Published on Topic: Bosses

We just finished our "All About Bosses" survey and we were surprised at the results. Read below for more from the survey results, and go here to click through the colorful slideshow.

“You’re Fired!”  Thirty-nine Percent of Women Would Replace Their Boss

·       In a surprising survey about what women think about their bosses, 39% said they would replace their boss today if they could.

·       While the majority of women (58%) love or like their boss, 26% hate or dislike their boss and 16% are ambivalent.

·       In fact, 43% of the women taking the survey say they try to avoid interacting with their boss as much as possible.  And, based on the stories they shared, it is with good reason.  Here’s how one survey-taker describes her current boss, “She is full of drama.  She thinks she knows it all.  She lies.  She has to have the last word in every discussion.  She plainly just sucks!’

·       This SheByShe study shows gender does not have a strong sway in how women feel about their boss.  About half the women taking the survey work for another woman (49%) with the other half working for a man (51%). 

·       When asked if gender plays a role in the effectiveness of your boss, a strong 68% say no.  And, 73% of the survey takers have no preference whether or not they work for a man or a woman.  One woman commented, “I've had great male bosses before. This one is just a jerk. I don't feel every male boss is a jerk.”

·       Another survey respondent said, “Knowledge and leadership ability are not gender-specific.”

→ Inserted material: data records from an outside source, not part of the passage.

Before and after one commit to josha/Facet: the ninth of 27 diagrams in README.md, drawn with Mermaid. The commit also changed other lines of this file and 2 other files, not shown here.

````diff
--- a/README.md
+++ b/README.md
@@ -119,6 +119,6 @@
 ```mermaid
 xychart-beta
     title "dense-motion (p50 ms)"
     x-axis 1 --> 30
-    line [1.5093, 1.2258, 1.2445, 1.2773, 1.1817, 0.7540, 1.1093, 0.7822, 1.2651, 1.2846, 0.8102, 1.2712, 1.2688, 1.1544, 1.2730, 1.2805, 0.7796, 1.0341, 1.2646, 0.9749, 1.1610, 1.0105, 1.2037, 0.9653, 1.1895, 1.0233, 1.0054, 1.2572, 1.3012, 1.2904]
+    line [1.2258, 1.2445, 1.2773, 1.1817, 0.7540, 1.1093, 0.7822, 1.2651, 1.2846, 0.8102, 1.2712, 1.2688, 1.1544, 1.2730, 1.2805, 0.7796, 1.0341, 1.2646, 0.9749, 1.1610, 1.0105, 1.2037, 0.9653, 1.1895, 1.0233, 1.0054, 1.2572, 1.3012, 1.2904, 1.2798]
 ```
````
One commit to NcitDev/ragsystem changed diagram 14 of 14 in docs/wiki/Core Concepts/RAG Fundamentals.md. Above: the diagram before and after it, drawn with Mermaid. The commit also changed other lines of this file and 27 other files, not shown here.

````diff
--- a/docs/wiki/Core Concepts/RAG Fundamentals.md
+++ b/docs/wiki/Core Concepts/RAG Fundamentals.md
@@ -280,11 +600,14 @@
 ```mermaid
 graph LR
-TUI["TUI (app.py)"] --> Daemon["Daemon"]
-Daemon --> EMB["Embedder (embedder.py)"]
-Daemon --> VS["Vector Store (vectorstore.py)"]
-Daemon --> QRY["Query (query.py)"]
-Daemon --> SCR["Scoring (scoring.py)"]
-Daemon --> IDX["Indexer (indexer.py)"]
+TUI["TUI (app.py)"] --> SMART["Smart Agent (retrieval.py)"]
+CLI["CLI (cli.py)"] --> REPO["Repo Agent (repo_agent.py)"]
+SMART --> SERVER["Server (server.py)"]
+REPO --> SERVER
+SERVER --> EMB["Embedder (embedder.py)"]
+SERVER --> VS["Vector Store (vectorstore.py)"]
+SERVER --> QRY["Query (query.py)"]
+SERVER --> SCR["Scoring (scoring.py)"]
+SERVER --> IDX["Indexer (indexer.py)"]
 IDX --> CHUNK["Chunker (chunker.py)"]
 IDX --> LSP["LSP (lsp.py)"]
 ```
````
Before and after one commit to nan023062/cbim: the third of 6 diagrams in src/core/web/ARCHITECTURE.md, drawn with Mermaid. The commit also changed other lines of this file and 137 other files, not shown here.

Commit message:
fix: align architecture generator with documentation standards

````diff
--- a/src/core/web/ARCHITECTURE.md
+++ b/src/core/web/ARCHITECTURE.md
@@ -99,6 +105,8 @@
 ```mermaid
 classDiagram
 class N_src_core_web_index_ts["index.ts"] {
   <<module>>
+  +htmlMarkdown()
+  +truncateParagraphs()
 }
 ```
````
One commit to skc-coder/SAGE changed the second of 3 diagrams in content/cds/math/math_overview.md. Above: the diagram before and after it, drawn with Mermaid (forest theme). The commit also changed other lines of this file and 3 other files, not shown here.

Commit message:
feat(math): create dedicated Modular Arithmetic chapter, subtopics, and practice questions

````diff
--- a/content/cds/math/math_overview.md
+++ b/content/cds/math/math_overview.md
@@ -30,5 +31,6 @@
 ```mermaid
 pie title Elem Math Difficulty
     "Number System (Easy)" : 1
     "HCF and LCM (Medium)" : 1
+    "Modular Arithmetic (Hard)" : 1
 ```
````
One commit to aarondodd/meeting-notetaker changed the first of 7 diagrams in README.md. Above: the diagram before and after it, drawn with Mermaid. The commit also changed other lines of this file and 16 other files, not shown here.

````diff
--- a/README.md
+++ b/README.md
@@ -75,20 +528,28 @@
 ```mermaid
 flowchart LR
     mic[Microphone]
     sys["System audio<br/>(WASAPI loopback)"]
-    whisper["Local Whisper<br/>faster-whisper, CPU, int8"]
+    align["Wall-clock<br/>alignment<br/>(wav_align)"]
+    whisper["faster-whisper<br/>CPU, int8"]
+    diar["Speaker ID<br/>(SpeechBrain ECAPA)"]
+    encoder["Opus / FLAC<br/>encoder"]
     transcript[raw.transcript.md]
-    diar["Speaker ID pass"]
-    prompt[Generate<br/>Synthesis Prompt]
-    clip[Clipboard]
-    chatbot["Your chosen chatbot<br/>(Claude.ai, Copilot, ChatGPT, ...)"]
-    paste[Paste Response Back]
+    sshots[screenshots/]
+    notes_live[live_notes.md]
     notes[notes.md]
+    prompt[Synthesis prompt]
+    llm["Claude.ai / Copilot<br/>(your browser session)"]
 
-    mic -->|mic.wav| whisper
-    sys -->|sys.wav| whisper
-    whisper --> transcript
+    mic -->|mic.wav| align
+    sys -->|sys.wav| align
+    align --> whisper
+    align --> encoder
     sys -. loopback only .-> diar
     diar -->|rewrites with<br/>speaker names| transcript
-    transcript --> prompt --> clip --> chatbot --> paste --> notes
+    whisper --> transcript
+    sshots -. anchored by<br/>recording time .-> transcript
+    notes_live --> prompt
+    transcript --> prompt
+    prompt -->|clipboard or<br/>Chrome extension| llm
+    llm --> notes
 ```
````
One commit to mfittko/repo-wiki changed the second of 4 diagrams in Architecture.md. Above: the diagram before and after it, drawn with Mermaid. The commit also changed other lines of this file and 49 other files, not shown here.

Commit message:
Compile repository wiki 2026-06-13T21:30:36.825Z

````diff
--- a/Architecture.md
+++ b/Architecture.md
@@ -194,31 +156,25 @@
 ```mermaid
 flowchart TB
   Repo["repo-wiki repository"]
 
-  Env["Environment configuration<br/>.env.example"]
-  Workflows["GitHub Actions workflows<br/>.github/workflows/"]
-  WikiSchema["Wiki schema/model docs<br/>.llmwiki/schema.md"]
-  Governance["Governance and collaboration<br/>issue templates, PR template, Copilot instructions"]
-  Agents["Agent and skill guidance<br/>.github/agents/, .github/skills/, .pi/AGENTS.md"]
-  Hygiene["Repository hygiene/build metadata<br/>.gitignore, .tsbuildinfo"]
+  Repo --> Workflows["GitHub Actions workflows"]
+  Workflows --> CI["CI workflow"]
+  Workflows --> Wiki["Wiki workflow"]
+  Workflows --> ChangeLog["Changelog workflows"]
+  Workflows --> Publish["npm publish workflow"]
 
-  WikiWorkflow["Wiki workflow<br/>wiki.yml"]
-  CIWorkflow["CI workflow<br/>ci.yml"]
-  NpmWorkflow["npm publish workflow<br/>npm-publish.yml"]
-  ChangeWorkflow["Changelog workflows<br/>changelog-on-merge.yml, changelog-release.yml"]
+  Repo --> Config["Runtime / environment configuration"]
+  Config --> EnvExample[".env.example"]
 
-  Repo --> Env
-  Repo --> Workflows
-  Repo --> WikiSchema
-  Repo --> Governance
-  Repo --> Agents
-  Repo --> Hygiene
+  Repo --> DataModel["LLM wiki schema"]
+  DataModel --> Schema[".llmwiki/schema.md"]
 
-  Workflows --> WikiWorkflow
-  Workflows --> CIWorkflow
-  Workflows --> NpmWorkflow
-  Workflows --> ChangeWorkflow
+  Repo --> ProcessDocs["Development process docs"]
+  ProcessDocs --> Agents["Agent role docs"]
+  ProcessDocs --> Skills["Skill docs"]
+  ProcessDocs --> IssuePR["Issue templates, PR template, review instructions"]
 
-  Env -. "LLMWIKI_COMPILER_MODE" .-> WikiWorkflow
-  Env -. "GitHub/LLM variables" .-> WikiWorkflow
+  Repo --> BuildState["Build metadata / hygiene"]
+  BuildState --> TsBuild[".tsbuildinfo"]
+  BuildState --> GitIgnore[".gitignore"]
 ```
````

·       Bosses have a tremendous amount of impact on our careers and many women don’t feel their boss is helping them.  Forty-six percent of women taking this survey don’t believe their boss has had a positive impact on their career growth and development. 

·       Forty-five percent of the survey takers say they do not receive regular, constructive feedback from their boss, and 41% say they do not receive specific objectives and clear expectations.  Forty-five percent went as far to say their boss doesn’t really help them much at all.  One survey-taker explained, “My boss rarely communicates with me.  There is never any praise or criticism of my work.  He provides no feedback despite being asked.  He talks about me behind my back with other employees instead of coming to me about problems.  He refuses to discuss the future of the business and my employment.”

·       When asked what qualities define a good boss, the results revealed a wide range of opinions, although the following eight qualities of a good boss were mentioned by most of the survey-takers:

  1.  Respectful
  2. Good communicator
  3.  Honest
  4. Fair
  5.  Knowledgeable
  6. Good listener
  7.  Mentoring
  8.  Motivating

·       One woman described the perfect boss as, “Being fair across the board and not taking sides.  Someone praising your work rather than always pointing out mistakes, and respecting employees by not talking down to them.  A good boss gives your employees some freedom to enjoy the time at work.”

·       Another said a good boss is, “Someone that sets goals ... and, actively follows through.  Someone interested in my growth, and who pushes me in a positive fashion.”

·       The online survey polled U.S. women between the ages of 20 and 64, 87% are employed full-time and 13% are employed part-time.